How do you explain the interior workings of such a complex and beautiful thing as a woman? It’s a task that is never straightforward if the story being told is to have any integrity. Add to that the complexities of Iranian society transitioning backwards and forwards between Islamic and western leaning times and you have a true conundrum.
With this film Neshat pioneers a new way of telling a story, the attitude to the narrative is an experiment. Adapted from the novella of the same name by Shahrnush Parsipur the story follows four women during the 1953 coup by the CIA, British Petroleum and the UK, which brought in the west-friendly absolute monarch – the Shah – and overthrew the Iranian people’s democratically elected government. The book is in the genre of ‘magical realism’ and “has the surreal beauty of South American writers like Borges, the portrayal of life’s absurdity stuck in a loop of Kafka and the existentialism of Camus.”(1) Interestingly Parsipur appears in a cameo as the Madame of a brothel.
Neshat explores the shared tragedy of every strata of women emotionally, thankfully without being gratuitously heart-wrenching. She eloquently conveys via imagery the symbolism these women hold at the centre of the tale. Intentionally she states that political events remain in the background. Likewise the Persian intelligentsia, the Communists and the police remain in the background. The story is of women, not men and herein lies the film’s point.
Neshat is known for her breathtaking pictures and individual depiction of beauty.

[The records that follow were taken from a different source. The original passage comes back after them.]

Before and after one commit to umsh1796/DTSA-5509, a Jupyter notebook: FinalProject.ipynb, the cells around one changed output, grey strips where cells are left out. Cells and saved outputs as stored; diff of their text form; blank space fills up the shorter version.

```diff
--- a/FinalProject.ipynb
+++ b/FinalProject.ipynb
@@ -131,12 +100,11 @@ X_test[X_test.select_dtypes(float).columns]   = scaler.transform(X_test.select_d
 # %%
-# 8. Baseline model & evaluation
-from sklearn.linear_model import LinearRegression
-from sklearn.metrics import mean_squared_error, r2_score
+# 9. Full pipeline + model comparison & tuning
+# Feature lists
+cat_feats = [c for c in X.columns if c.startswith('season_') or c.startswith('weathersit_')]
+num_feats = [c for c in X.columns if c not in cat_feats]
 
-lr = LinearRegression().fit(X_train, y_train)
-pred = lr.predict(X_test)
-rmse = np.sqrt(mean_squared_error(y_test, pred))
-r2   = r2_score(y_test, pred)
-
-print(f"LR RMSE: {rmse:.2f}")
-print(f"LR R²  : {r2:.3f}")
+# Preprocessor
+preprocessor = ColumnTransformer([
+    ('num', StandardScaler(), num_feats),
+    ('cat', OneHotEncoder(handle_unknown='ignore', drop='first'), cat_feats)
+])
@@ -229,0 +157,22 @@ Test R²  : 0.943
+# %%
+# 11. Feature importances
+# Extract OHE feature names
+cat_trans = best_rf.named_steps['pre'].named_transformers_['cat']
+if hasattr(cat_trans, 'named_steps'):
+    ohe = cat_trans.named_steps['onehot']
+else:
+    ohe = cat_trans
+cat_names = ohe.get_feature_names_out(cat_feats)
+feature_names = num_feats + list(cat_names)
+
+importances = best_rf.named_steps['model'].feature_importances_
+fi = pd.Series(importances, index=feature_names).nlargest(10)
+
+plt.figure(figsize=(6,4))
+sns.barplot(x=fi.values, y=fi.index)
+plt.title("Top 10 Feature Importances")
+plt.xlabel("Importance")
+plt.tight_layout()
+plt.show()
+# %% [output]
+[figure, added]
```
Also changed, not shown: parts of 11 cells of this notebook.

The film draws you in from the first moment with its artistic framing, enticing colours and luscious location choices ( -Morrocco as like many contemporary film makers, Neshat cannot return to Iran). Neshat had studied one of the characters before: Zarin, in a short film of the same name before starting this film’s production in 2005. Zarin is a thin and silent prostitute for whom men have become faceless. The fact that she barely speaks a word during the film but tells us so much (for example when she breaks down and scrubs herself red raw in a public baths), is itself a point about her character as a woman.
Each of the four women represent episodes experienced by women, regardless of where they are from. In that the film is a triumph, even before we consider the groundbreaking experiments that Neshat has worked into the film’s story telling and visual imagery. moments to connect with are: floating a few inches of the ground as you lie down in the orchard and narrate your own inner seismic shift, being buried alive and coming back only to drown yourself again, losing everything to be reborn as the person you have longed to be (shown via the vehicle of death), losing the one sole thing you value then to realise your self esteem is in fact immovable, leaving the life you know without knowing if the life you hope for will be possible because it relies on the unspoken promises of another, the disappointment of ageing tempered with the joys of taking control, supporting others as far as you are able to – only to then let them down…these are the size of things we live through in a lifetime if not in these exact situations, then in others.
The story then is not the polemic against men or society as you might expect, but more a study of the hardships of being a woman who solves her own problems and takes her life in her own hands. It is not as it appears, a dark film, but about strength in hard times and if you pay attention you will see the positive message of women’s strength even in the face of defeat, within this film.
And in the spirit of sharing, you can read the original book online here.
1) Brian H. Appleton, Amazon